→ **Task objective**: What is the number of lines in the data that contain "animation"? Respond with nothing else.

[Data for the task — start]

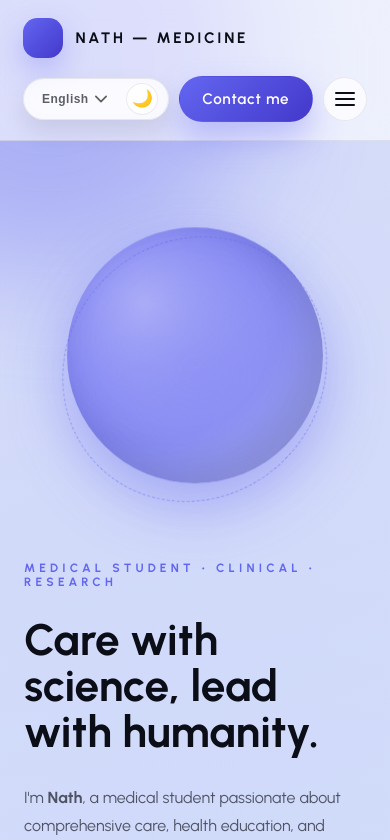
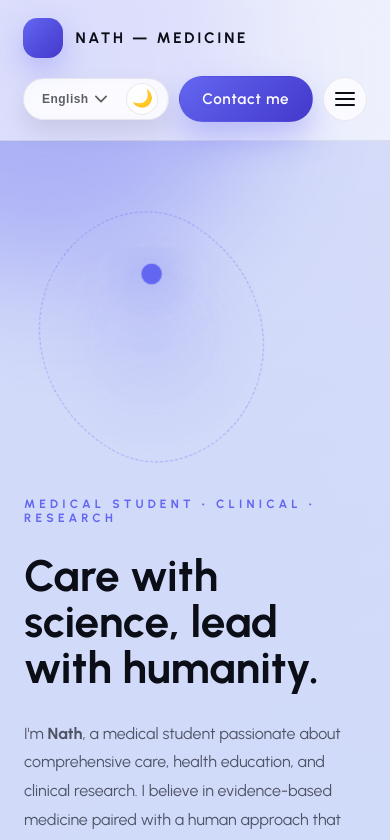
Before and after one commit to SantiQ0905/NBI_Portfolio, a React (Vite) app: page / in a window 390 px wide. Shown: the top 840 px of the page. Built offline with nearby package versions, Linux system fonts and the light colour scheme.

Commit message:
Replace hero visual with animated medical motif

```diff
--- a/src/App.css
+++ b/src/App.css
@@ -456,38 +456,69 @@ main {
 
 .hero-visual {
   position: relative;
-  min-height: 20rem;
-  display: flex;
-  align-items: center;
-  justify-content: center;
+  width: clamp(16rem, 28vw, 22rem);
+  aspect-ratio: 1;
+  display: grid;
+  place-items: center;
 }
 
-.hero-planet {
-  width: clamp(16rem, 26vw, 22rem);
-  height: clamp(16rem, 26vw, 22rem);
+.hero-glow {
+  position: absolute;
+  inset: 8%;
   border-radius: 50%;
-  background: radial-gradient(circle at 30% 30%, rgba(255, 255, 255, 0.45), transparent 55%),
-    linear-gradient(135deg, var(--color-accent), var(--color-accent-soft));
-  box-shadow: inset -16px -16px 40px rgba(0, 0, 0, 0.15), 0 24px 60px rgba(99, 102, 241, 0.35);
-  animation: float 12s ease-in-out infinite;
+  background: radial-gradient(circle, color-mix(in srgb, var(--color-accent-soft) 45%, transparent) 0%, transparent 72%);
+  filter: blur(18px);
+  opacity: 0.7;
+  animation: pulse 6s ease-in-out infinite;
+  z-index: 0;
 }
 
 .hero-trail {
   position: absolute;
-  width: 80%;
-  height: 80%;
-  border-radius: 50%;
-  border: 1px dashed color-mix(in srgb, var(--color-accent) 50%, transparent);
-  animation: rotate 18s linear infinite;
+  inset: 4%;
+  border-radius: 55% 45% 55% 45% / 60% 40% 60% 40%;
+  border: 1.5px dashed color-mix(in srgb, var(--color-accent) 45%, transparent);
+  mix-blend-mode: screen;
+  animation: rotate 20s linear infinite;
+  z-index: 1;
 }
 
-.hero-glow {
-  position: absolute;
-  width: 100%;
-  height: 100%;
-  border-radius: 50%;
-  background: radial-gradient(circle, color-mix(in srgb, var(--color-accent) 25%, transparent) 0%, transparent 70%);
-  filter: blur(10px);
+.hero-asclepius {
+  width: 70%;
+  height: 70%;
+  z-index: 2;
+  filter: drop-shadow(0 12px 28px rgba(99, 102, 241, 0.35));
+}
+
+.hero-staff,
+.hero-snake {
+  fill: none;
+  stroke-linecap: round;
+  stroke-linejoin: round;
+}
+
+.hero-staff {
+  stroke-width: 10;
+  transform-box: fill-box;
+  transform-origin: center;
+  animation: pulse 5s ease-in-out infinite;
+}
+
+.hero-snake {
+  stroke-width: 8;
+  stroke-dasharray: 320;
+  stroke-dashoffset: 320;
+  transform-box: fill-box;
+  transform-origin: center;
+  animation: slither 7s ease-in-out infinite;
+}
+
+.hero-spark {
+  fill: var(--color-accent);
+  filter: drop-shadow(0 0 20px color-mix(in srgb, var(--color-accent) 70%, transparent));
+  transform-box: fill-box;
+  transform-origin: center;
+  animation: spark 4.5s ease-in-out infinite;
 }
 
 .section {
@@ -812,6 +843,42 @@ main {
   }
 }
 
+@keyframes pulse {
+  0%,
+  100% {
+    opacity: 0.8;
+    transform: scale(1);
+  }
+  50% {
+    opacity: 1;
+    transform: scale(1.03);
+  }
+}
+
+@keyframes slither {
+  0% {
+    stroke-dashoffset: 320;
+  }
+  50% {
+    stroke-dashoffset: 0;
+  }
+  100% {
+    stroke-dashoffset: -320;
+  }
+}
+
+@keyframes spark {
+  0%,
+  100% {
+    opacity: 0.85;
+    transform: scale(1);
+  }
+  50% {
+    opacity: 1;
+    transform: scale(1.15);
+  }
+}
+
 @media (max-width: 1200px) {
   .site-header {
     padding: 1.35rem clamp(1.5rem, 5vw, 3.25rem);
--- a/src/App.tsx
+++ b/src/App.tsx
@@ -798,9 +798,27 @@ function App() {
             </div>
           </div>
           <div className="hero-visual" aria-hidden>
-            <div className="hero-planet" />
+            <div className="hero-glow" />
             <div className="hero-trail" />
-            <div className="hero-glow" />
+            <svg className="hero-asclepius" viewBox="0 0 200 200" role="presentation">
+              <defs>
+                <linearGradient id="staffGradient" x1="0%" y1="0%" x2="0%" y2="100%">
+                  <stop offset="0%" stopColor="var(--color-accent-strong)" />
+                  <stop offset="100%" stopColor="var(--color-accent-soft)" />
+                </linearGradient>
+                <linearGradient id="snakeGradient" x1="0%" y1="0%" x2="100%" y2="100%">
+                  <stop offset="0%" stopColor="var(--color-accent)" />
+                  <stop offset="100%" stopColor="var(--color-accent-strong)" />
+                </linearGradient>
+              </defs>
+              <path className="hero-staff" d="M100 30 L100 170" stroke="url(#staffGradient)" />
+              <path
+                className="hero-snake"
+                d="M122 65 C122 45 78 45 78 65 C78 85 122 85 122 105 C122 125 78 125 78 145 C78 165 122 165 122 185"
+                stroke="url(#snakeGradient)"
+              />
+              <circle className="hero-spark" cx="100" cy="30" r="10" />
+            </svg>
           </div>
         </section>
 
```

[Data for the task — finish]

→ **Result of this exercise**: 7